[WHAT IS BEING ASKED]
When the string "summary" occurs in a line of the records, show that line.

*** Opening EXERCISE INPUT ***

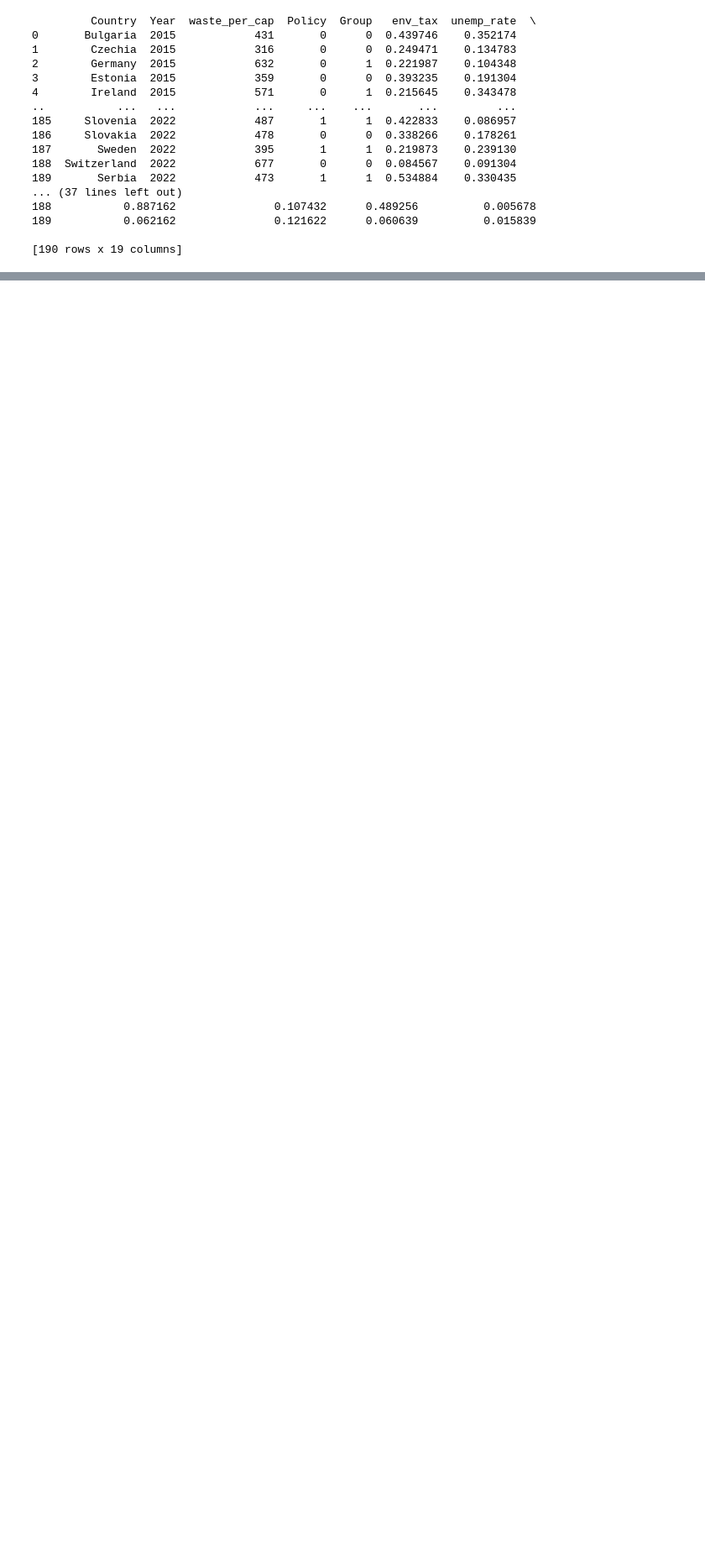
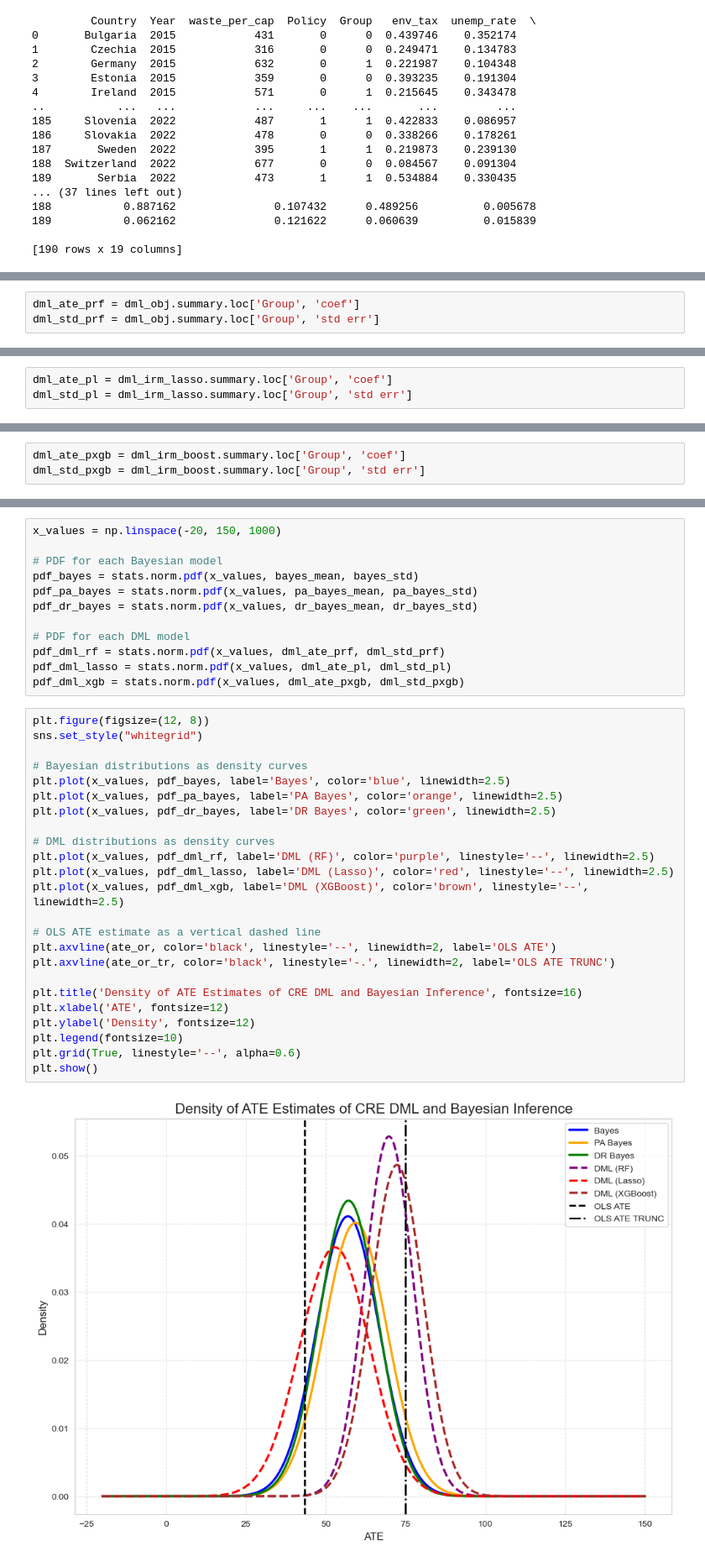
Before and after one commit to anntis/master_thesis, a Jupyter notebook: panel_data_workflow.ipynb, the cells around one changed output, grey strips where cells are left out. Shown at 84% size. Cells and saved outputs as stored; diff of their text form; blank space fills up the shorter version.

```diff
--- a/panel_data_workflow.ipynb
+++ b/panel_data_workflow.ipynb
@@ -178,3 +234,6 @@ Group  70.541038  7.678014  9.187406  4.024268e-20  55.911116  85.170961
+# %%
+dml_ate_prf = dml_obj.summary.loc['Group', 'coef']
+dml_std_prf = dml_obj.summary.loc['Group', 'std err']
 # %%
 optimal_lasso_g = find_optimal_lasso(X_g, y_g, is_classifier=False)
 optimal_lasso_m = find_optimal_lasso(X_m, y_m, is_classifier=True)
@@ -202,3 +261,6 @@ Group  53.776473  10.95687  4.908014  9.200319e-07  31.866228  75.686718
+# %%
+dml_ate_pl = dml_irm_lasso.summary.loc['Group', 'coef']
+dml_std_pl = dml_irm_lasso.summary.loc['Group', 'std err']
 # %%
 optimal_xgboost_g = find_optimal_xgboost(X_g, y_g, is_classifier=False)
 optimal_xgboost_m = find_optimal_xgboost(X_m, y_m, is_classifier=True)
@@ -223,0 +287,3 @@ Group  72.721534  8.247176  8.817749  1.167832e-18  56.681594  88.761474
+# %%
+dml_ate_pxgb = dml_irm_boost.summary.loc['Group', 'coef']
+dml_std_pxgb = dml_irm_boost.summary.loc['Group', 'std err']
@@ -223,0 +346,38 @@ Group  72.721534  8.247176  8.817749  1.167832e-18  56.681594  88.761474
+# %%
+x_values = np.linspace(-20, 150, 1000)
+
+# PDF for each Bayesian model
+pdf_bayes = stats.norm.pdf(x_values, bayes_mean, bayes_std)
+pdf_pa_bayes = stats.norm.pdf(x_values, pa_bayes_mean, pa_bayes_std)
+pdf_dr_bayes = stats.norm.pdf(x_values, dr_bayes_mean, dr_bayes_std)
+
+# PDF for each DML model
+pdf_dml_rf = stats.norm.pdf(x_values, dml_ate_prf, dml_std_prf)
+pdf_dml_lasso = stats.norm.pdf(x_values, dml_ate_pl, dml_std_pl)
+pdf_dml_xgb = stats.norm.pdf(x_values, dml_ate_pxgb, dml_std_pxgb)
+# %%
+plt.figure(figsize=(12, 8))
+sns.set_style("whitegrid")
+
+# Bayesian distributions as density curves
+plt.plot(x_values, pdf_bayes, label='Bayes', color='blue', linewidth=2.5)
+plt.plot(x_values, pdf_pa_bayes, label='PA Bayes', color='orange', linewidth=2.5)
+plt.plot(x_values, pdf_dr_bayes, label='DR Bayes', color='green', linewidth=2.5)
+
+# DML distributions as density curves
+plt.plot(x_values, pdf_dml_rf, label='DML (RF)', color='purple', linestyle='--', linewidth=2.5)
+plt.plot(x_values, pdf_dml_lasso, label='DML (Lasso)', color='red', linestyle='--', linewidth=2.5)
+plt.plot(x_values, pdf_dml_xgb, label='DML (XGBoost)', color='brown', linestyle='--', linewidth=2.5)
+
+# OLS ATE estimate as a vertical dashed line
+plt.axvline(ate_or, color='black', linestyle='--', linewidth=2, label='OLS ATE')
+plt.axvline(ate_or_tr, color='black', linestyle='-.', linewidth=2, label='OLS ATE TRUNC')
+
+plt.title('Density of ATE Estimates of CRE DML and Bayesian Inference', fontsize=16)
+plt.xlabel('ATE', fontsize=12)
+plt.ylabel('Density', fontsize=12)
+plt.legend(fontsize=10)
+plt.grid(True, linestyle='--', alpha=0.6)
+plt.show()
+# %% [output]
+[figure, added]
```
Also changed, not shown: parts of 13 cells of this notebook, 2 other files.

*** Closing EXERCISE INPUT ***

[OUTPUT OF THE TASK]
+dml_ate_prf = dml_obj.summary.loc['Group', 'coef']
+dml_std_prf = dml_obj.summary.loc['Group', 'std err']
+dml_ate_pl = dml_irm_lasso.summary.loc['Group', 'coef']
+dml_std_pl = dml_irm_lasso.summary.loc['Group', 'std err']
+dml_ate_pxgb = dml_irm_boost.summary.loc['Group', 'coef']
+dml_std_pxgb = dml_irm_boost.summary.loc['Group', 'std err']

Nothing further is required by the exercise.